Of course women voters are not required to support a female candidate, but in Clinton’s case, if they don’t support her, and in strong numbers, she has a tougher path to victory. Risa Heller, a communications consultant who has worked with Sen. Chuck Schumer (D-NY), among other politicians, said Clinton winning the White House would be a “watershed moment for women.” Calling the “Girls” conversation “brilliant,” Heller said: “She as a female candidate for president should be able to captivate women. I think the idea behind what they are doing right now is allowing her to talk to all kinds of women. Theoretically, they should be her base.”
But asked whether women voters are harder on other women and that’s why certain female candidates, including failed New York City mayoral hopeful Christine Quinn, are unable to captivate women voters, Heller said women are held to different standards—by both men and women. “I think women facing female voters or male voters feel in a lot of ways they have more to prove,” she said. “I think that’s just the way the world works.”
“She can bring to the table people who want to make history with her.”
But Marcia Dyson, who served as a surrogate for the Clinton campaign during the 2008 primary—while her husband, Dr. Michael Eric Dyson, served as a high-profile supporter of the Obama campaign—says women are much harder on other women, and Clinton’s last campaign fell victim to that. “It amazed me when I heard some of the things I did from other women about the secretary of state,” Dyson said.

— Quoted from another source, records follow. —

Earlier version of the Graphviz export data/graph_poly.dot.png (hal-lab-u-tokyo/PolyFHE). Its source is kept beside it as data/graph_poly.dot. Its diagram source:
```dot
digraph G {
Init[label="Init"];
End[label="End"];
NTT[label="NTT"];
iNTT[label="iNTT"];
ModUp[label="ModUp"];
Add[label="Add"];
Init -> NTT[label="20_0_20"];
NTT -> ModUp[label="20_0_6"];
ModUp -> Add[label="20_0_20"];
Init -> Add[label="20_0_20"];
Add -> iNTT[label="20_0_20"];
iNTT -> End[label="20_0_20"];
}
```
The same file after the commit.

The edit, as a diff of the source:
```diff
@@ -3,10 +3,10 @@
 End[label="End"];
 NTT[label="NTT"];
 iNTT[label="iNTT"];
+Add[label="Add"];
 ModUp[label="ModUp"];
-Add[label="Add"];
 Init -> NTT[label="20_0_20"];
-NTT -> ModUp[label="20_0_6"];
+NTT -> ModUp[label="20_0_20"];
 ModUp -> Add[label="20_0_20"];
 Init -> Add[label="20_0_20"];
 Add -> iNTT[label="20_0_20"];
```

Men may compete in venues such as sports, she said, but women can be competitive in much less overt ways: “We judge based on our own narrow biases and lack of self-esteem.” Women “portray our own inadequacies on her: ‘[Hillary] couldn’t do it because I couldn’t even think to do it’ [run for president].’”
David Paleologos, a leading national pollster, said that despite women being the majority voters in primaries and general elections, in polling and focus groups he has found women are extremely tough on female candidates. But he also said he believes Clinton is one of the women who can transcend that—because he’s seen her do it before. Paleologos, in his role as director of the Suffolk University Political Research Center, was one of the only pollsters in the country who didn’t have egg on his face after Clinton engineered her primary comeback in New Hampshire in 2008. While most polls had Obama handily winning the state, Paleologos, citing two of his polls of so-called bellwether towns, predicted the race was at least a dead heat. One of the reasons for Clinton’s success, he told me in a phone interview, was that her campaign found women who had not voted in as many as four election cycles and convinced them to vote for her.

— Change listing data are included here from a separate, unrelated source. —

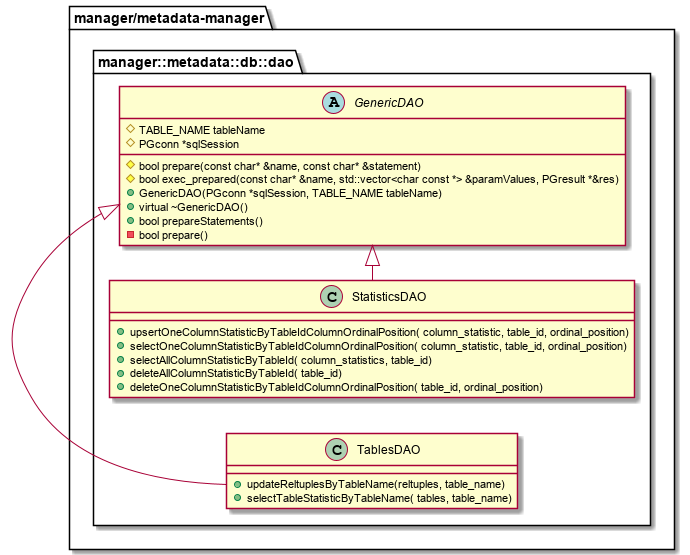
Before: metadata-manager/docs/statistic/02.FD/out/uml/ClassDiagram_detail/ClassDiagram_detail_dao.png, a diagram exported from PlantUML (project-tsurugi/metadata-manager).
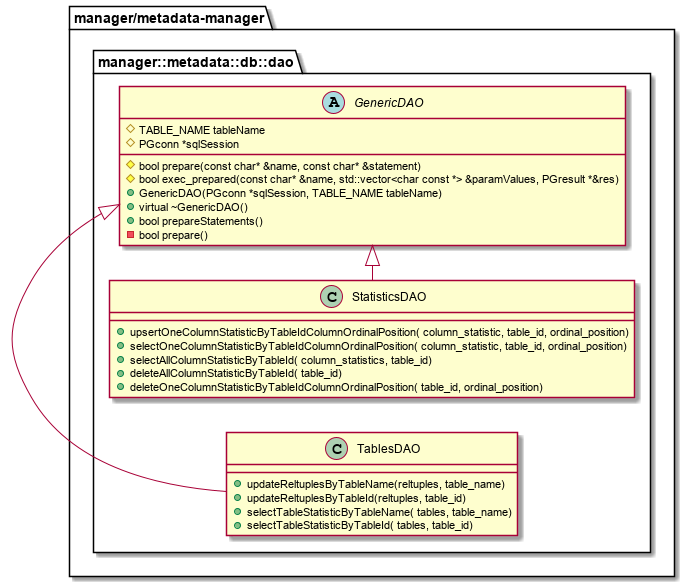
The same diagram one commit later.

Commit message:
Add API to get/update table statistics

What changed in the source:
```diff
@@ -27,7 +27,9 @@
 
     class "TablesDAO" as TablesDAO{
       {method}+updateReltuplesByTableName(reltuples, table_name)
+      {method}+updateReltuplesByTableId(reltuples, table_id)
       {method}+selectTableStatisticByTableName( tables, table_name)
+      {method}+selectTableStatisticByTableId( tables, table_id)
     }
 
   }
```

“Voting is an emotional act,” he said. “As a pollster, I look at intensity. I look at not only ‘Are they likely voters?’ but ‘What’s the real motivation?’” He continued, “The key is: ‘Who can a candidate bring to the table who are the un-polled?’” The key to Obama’s victories, Paleologos explained, has been finding people who are not traditional voters but who like him, and then convincing them he is worth registering and turning out for. Clinton now has that quality among more people than she used to, the pollster said: “She can bring to the table people who want to make history with her.”
Furthermore, he said that contrary to highlighting her age in a way that may work against her, becoming a grandmother only expands the circle of voters who are more likely to find her relatable. Describing political constituencies as a venn diagram, he said, “She has enough intersections in the circles to drive the intensity of women voters.” To women who once thought she was driven only by her career, she’s now a relatable soon-to-be grandmother. To women who once found her cold, she is the woman who endured marital troubles but bounced back. To women who feel they’ve been passed over for a promotion for a younger, less experienced male, she has handled losing the presidency with dignity and ultimately became secretary of state.
“Those who hated on her when she was running probably rethought it when they saw what a stellar secretary of state she was,” said Dyson.
Paleologos predicted that making “history will likely supersede all of the splinters that may exist among these different women voters.” He concluded: “Ultimately voters have to ask themselves, ‘Does Hillary Clinton deserve to be a part of history? When you’re down in Washington and you go to the wax museum’s Hall of Presidents, do you believe she belongs there?’ And that ultimately may be the deciding question, not whether you agree with her on Benghazi.”
“I think a lot of women will buy into that,” he said.